→ **Dataset excerpts**:
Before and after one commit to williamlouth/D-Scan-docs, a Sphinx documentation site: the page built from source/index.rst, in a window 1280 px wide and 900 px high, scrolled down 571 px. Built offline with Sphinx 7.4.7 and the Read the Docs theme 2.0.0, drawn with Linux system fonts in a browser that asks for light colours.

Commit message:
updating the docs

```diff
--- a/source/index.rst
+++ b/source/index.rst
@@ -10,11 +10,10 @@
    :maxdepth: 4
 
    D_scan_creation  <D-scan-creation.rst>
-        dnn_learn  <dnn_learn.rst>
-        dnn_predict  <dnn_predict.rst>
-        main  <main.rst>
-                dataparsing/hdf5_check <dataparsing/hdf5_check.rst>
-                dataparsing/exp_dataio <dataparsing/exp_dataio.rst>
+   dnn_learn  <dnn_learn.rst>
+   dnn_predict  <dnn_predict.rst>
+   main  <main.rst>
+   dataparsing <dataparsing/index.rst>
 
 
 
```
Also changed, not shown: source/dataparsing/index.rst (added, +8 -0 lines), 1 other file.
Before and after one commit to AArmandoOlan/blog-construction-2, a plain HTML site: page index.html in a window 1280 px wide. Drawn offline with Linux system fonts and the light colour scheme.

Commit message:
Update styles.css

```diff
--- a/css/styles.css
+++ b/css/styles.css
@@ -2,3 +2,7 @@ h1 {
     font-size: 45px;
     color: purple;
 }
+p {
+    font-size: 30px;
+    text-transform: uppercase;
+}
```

→ **Work required**: Every line of the data above that includes "styles" should be listed.

→ **Response below**:
Update styles.css
--- a/css/styles.css
+++ b/css/styles.css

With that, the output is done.